The creature that looks like bunched up bright red daisy petals is an ascidian, better known as a sea squirt. But exactly how it got into the lagoon and where it came from has researchers puzzled.
The only thing scientists know for sure is that it is overgrowing native oysters, a keystone organism for the health of the waterway as well as an important part of the local economy. And it may be part of an ugly trend.
University of Central Florida biologist Linda Walters has been monitoring the lagoon and helping to restore its oyster population for the past 14 years. She has since seen three other non-native species invade the lagoon putting it at risk.
Global warming may be partly to blame as water temperatures rise and create inviting environments for species that typically stay in tropical climates farther south.

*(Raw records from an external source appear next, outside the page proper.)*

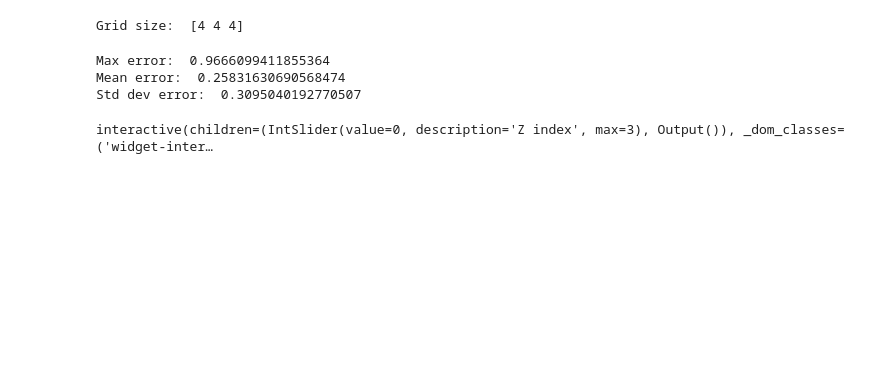
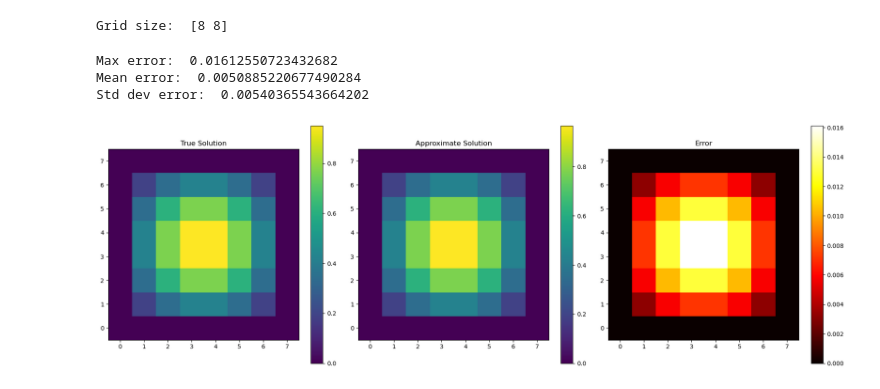
Before and after one commit to alex2001zow/Parallel_High-Order_FD_NS, a Jupyter notebook: python/read_system_solution.ipynb, the cells around one changed output. Cells and saved outputs as stored; diff of their text form; code cells hidden in the pictures; blank space fills up the shorter version.

```diff
--- a/python/read_system_solution.ipynb
+++ b/python/read_system_solution.ipynb
@@ -25,18 +40,34 @@ format_string = '<d'  # '<d' for little-endian, '>d' for big-endian
 # %%
-### FUNCTIONS ###
+### PLOTTING FUNCTIONS ###
 
-# This function creates a ND numpy array
-def np_u_analytical_poisson(ndims, global_domain_begin, global_domain_end, grid_size):
-    # Create coordinate arrays for each dimension
-    p_coords = [np.linspace(global_domain_begin[i], global_domain_end[i], grid_size[i]) for i in range(ndims)]
+def plot_1D(true_solution, approximate_solution, error):
+    fig, axes = plt.subplots(1, 3, figsize=(18, 6))
 
-    # Generate meshgrid from coordinate arrays
-    meshgrid = np.meshgrid(*p_coords, indexing='ij')
+    x_values = np.arange(len(true_solution))
 
-    # Compute function values
-    func_val = np.prod(np.sin(np.pi * np.stack(meshgrid)),axis=0)
+    # True solution plot
+    axes[0].plot(x_values, true_solution, color='blue', label='True Solution')
+    axes[0].set_title('True Solution')
+    axes[0].set_xlabel('X')
+    axes[0].set_ylabel('Y')
+    axes[0].legend()
 
-    return func_val, meshgrid
+    # Approximate solution plot
+    axes[1].plot(x_values, approximate_solution, color='green', label='Approximate Solution')
+    axes[1].set_title('Approximate Solution')
+    axes[1].set_xlabel('X')
+    axes[1].set_ylabel('Y')
+    axes[1].legend()
+
+    # Error plot
+    axes[2].plot(x_values, error, color='red', label='Error')
+    axes[2].set_title('Error')
+    axes[2].set_xlabel('X')
+    axes[2].set_ylabel('Y')
+    axes[2].legend()
+
+    plt.tight_layout()
+    plt.show()
 
 def plot_2D(true_solution, approximate_solution, error):
     fig, axes = plt.subplots(1, 3, figsize=(18, 6))
@@ -89,13 +120,13 @@ approximate_solution = np.array(approximate_solution)
 # %%
 #print(approximate_solution)
 # %%
-ndims = 3
+ndims = 2
 grid_size = int(math.ceil((approximate_solution.size) ** (1 / ndims)))
 
 grid_size_array = np.full(ndims, grid_size)
 print("Grid size: ", grid_size_array)
 # %% [output]
-Grid size:  [4 4 4]
+Grid size:  [8 8]
 # %%
 domain_begin_array = np.full(ndims, 0.0)
 domain_end_array = np.full(ndims, 1.0)
@@ -113,19 +144,23 @@ print("Max error: ", np.max(error))
 print("Mean error: ", np.mean(error))
 print("Std dev error: ", np.std(error))
 # %% [output]
-Max error:  0.9666099411855364
-Mean error:  0.25831630690568474
-Std dev error:  0.3095040192770507
+Max error:  0.01612550723432682
+Mean error:  0.0050885220677490284
+Std dev error:  0.00540365543664202
 # %%
 # PLOTTING
+
+if(ndims == 1):
+    plot_1D(true_solution, approximate_solution, error)
+
 if(ndims == 2):
     plot_2D(true_solution, approximate_solution, error)
 
 if(ndims == 3):
     # Adjust the max value of the slider to match the size of your 3rd dimension
     z_slider = IntSlider(min=0, max=true_solution.shape[-1]-1, step=1, value=0, description='Z index')
 
     # Use 'fixed' for non-interactive arguments
     interact(plot_slice_3D, true_solution=fixed(true_solution), approximate_solution=fixed(approximate_solution), error=fixed(error), z_index=z_slider)
 # %% [output]
-interactive(children=(IntSlider(value=0, description='Z index', max=3), Output()), _dom_classes=('widget-inter…
+[figure, added]
```
Also changed, not shown: parts of 1 cell of this notebook, 9 other files.
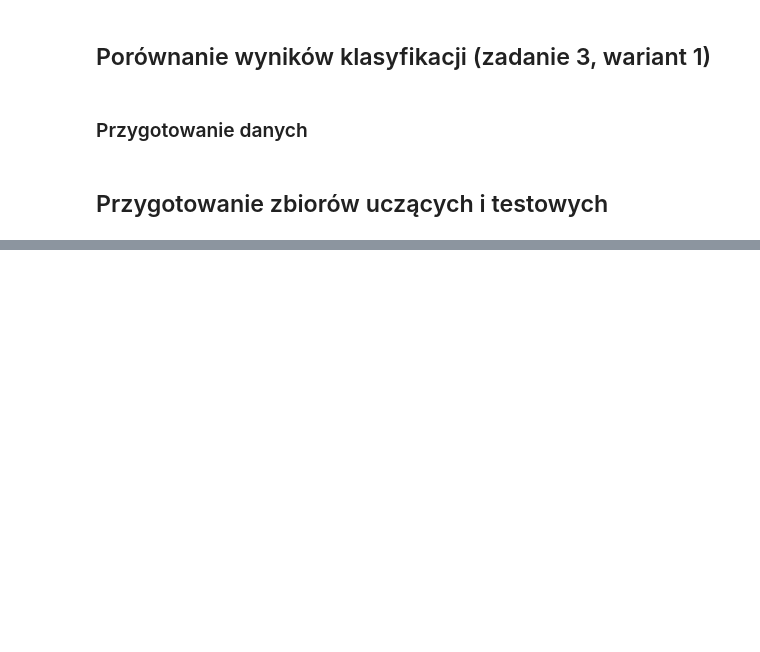
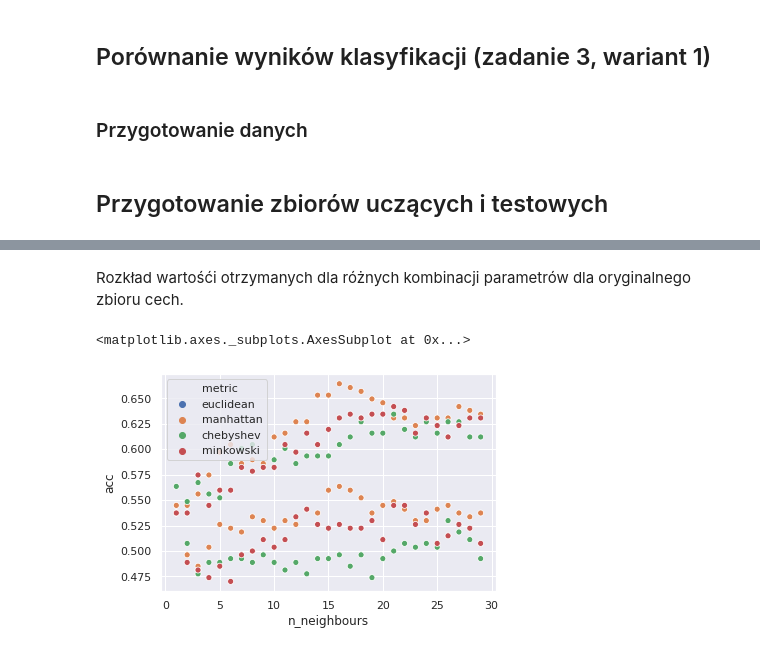
Before and after one commit to lynxoo/dmi_ue_wro, a Jupyter notebook: zad_Lab_3.ipynb, the cells around one changed output, grey strips where cells are left out. Cells and saved outputs as stored; diff of their text form; code cells hidden in the pictures; blank space fills up the shorter version.

```diff
--- a/zad_Lab_3.ipynb
+++ b/zad_Lab_3.ipynb
@@ -394,0 +402,8 @@ The accuracy of the KNN for metric: minkowski and n_neighbours: 18 is 0.52366863
+# %% [markdown]
+Rozkład wartośći otrzymanych dla różnych kombinacji parametrów dla oryginalnego zbioru cech.
+# %%
+from seaborn import scatterplot
+scatterplot(data=acc_source_df, x='n_neighbours', y='acc', hue='metric')
+# %% [output]
+<matplotlib.axes._subplots.AxesSubplot at 0x...>
+[figure, added]
```
Also changed, not shown: parts of 15 cells of this notebook.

Some states are spending millions of dollars battling invasive marine creatures that use interconnected waterways to spread.
“This is not unique to Florida,” Walters said. “We’re seeing more and more aquatic nonnative species across the United States. They compete with native species and can disrupt the natural ecosystem. And that can have very real consequences.”
In Brevard, for example, if oysters can’t grow because of an invasive species, they can’t clean the lagoon. It’s estimated that one oyster filters five gallons of water a day.
The oysters also provide refuge to native species such as blue crab, shrimp and red fish that locals catch and sell. Without them, many other creatures’ food sources disappear. In the Indian River Lagoon, Walters has identified 149 species that rely on native oysters in a balanced ecosystem.
Eric Hoffman, a UCF evolutionary biologist who specializes in genetic variation of invasive species, is working with Walters. Together with a team of students and other scientists, they are working to trace the origins of each new species in the lagoon through careful detective work.
It’s essential to figure out each species’ origins if invaders are to be kept from wrecking havoc on U.S. waterways, researchers say – like putting together a giant puzzle over long period of time.
“Each time these organism make it into a new environment, there is a potential for them to establish themselves,” Hoffman said. “Sometimes we don’t see the damage for decades. Other times it is more immediate.”
For example, the zebra mussel has steadily been invading U.S. waterways since the late 1980s when it was found in the Great Lakes region. The mussels, which originated in Europe, attached themselves to cargo ships. Now, they have been spotted across North America, including New York, Illinois and even parts of Canada.
The Great Lakes region has spent millions trying to get rid of the mussels, which clog up pipes at utility plants, factories and water treatment facilities. These finger-like shellfish also are endangering industrial, agricultural and municipal water supplies and could become a costly nuisance for freshwater shipping, boating and clamming.
In Brevard County, Walters and Hoffman have studied three other non-native sessile – or fixed – species for the past five years. They are the green mussel, the charru mussel and the pink barnacle. All have been found growing on local oyster reefs, and they’ve spread as far north as South Carolina.
Grants from United States Department of Agriculture, the Indian River Lagoon National Estuary Program and The Nature Conservancy help the UCF team track the different species. The team will continue to monitor the Indian River Lagoon and 100 other waterways that they check twice every year to study the spread of non-native species.
Although it may take some time, they expect to solve the mystery of this latest invader.
“We are working on it,” said Sarah Cohen, an associate professor at San Francisco State University’s Romberg Tiburon Center who joined the search this year. “Thus far, it does not match samples currently in our genetics database, so it is not one of the readily known invasives. We are adding additional samples from other warmer water locations to our database for comparison.”
The U.S. Geological Survey, which tracks nonnative species found throughout the United States doesn’t have a record of the new ascidian either.
Despite these hurdles, researchers say they’ve already learned some important clues about this mystery sea creature – it doesn’t like the cold.
“The cold weather snaps in December and January seemed to have greatly reduced the abundance of the new sea squirt,” Walters said. “We are having fewer sightings now, and that’s a good thing. However, with warmer weather on the way, new individuals may be found again.”